— EXERCISE GOAL —
Going through the entries below, count each line that holds "ipynb" and give only the total.

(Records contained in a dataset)

● ● ● ● ● ● ●

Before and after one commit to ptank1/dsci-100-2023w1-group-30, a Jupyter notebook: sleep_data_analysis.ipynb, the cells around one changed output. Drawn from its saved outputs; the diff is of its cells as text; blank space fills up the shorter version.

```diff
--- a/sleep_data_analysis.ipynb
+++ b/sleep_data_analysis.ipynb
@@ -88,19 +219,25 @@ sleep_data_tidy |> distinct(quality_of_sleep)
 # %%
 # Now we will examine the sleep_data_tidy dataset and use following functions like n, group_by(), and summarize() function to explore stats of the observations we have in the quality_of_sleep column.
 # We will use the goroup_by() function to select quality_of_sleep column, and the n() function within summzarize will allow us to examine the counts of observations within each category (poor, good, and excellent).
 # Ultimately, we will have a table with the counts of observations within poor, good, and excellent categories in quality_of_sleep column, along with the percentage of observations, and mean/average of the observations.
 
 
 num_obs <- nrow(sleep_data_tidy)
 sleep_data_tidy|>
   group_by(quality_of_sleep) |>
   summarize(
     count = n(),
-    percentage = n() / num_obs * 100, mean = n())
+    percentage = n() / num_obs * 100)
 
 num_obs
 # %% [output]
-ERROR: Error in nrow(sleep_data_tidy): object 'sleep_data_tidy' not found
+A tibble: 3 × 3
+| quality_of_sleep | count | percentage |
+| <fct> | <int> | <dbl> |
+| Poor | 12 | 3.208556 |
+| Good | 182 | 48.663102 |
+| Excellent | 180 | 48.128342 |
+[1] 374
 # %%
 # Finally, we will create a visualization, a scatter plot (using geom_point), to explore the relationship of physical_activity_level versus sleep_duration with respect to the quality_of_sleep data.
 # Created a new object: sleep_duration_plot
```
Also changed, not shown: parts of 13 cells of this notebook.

● ● ● ● ● ● ●

— TASK RESULT —
3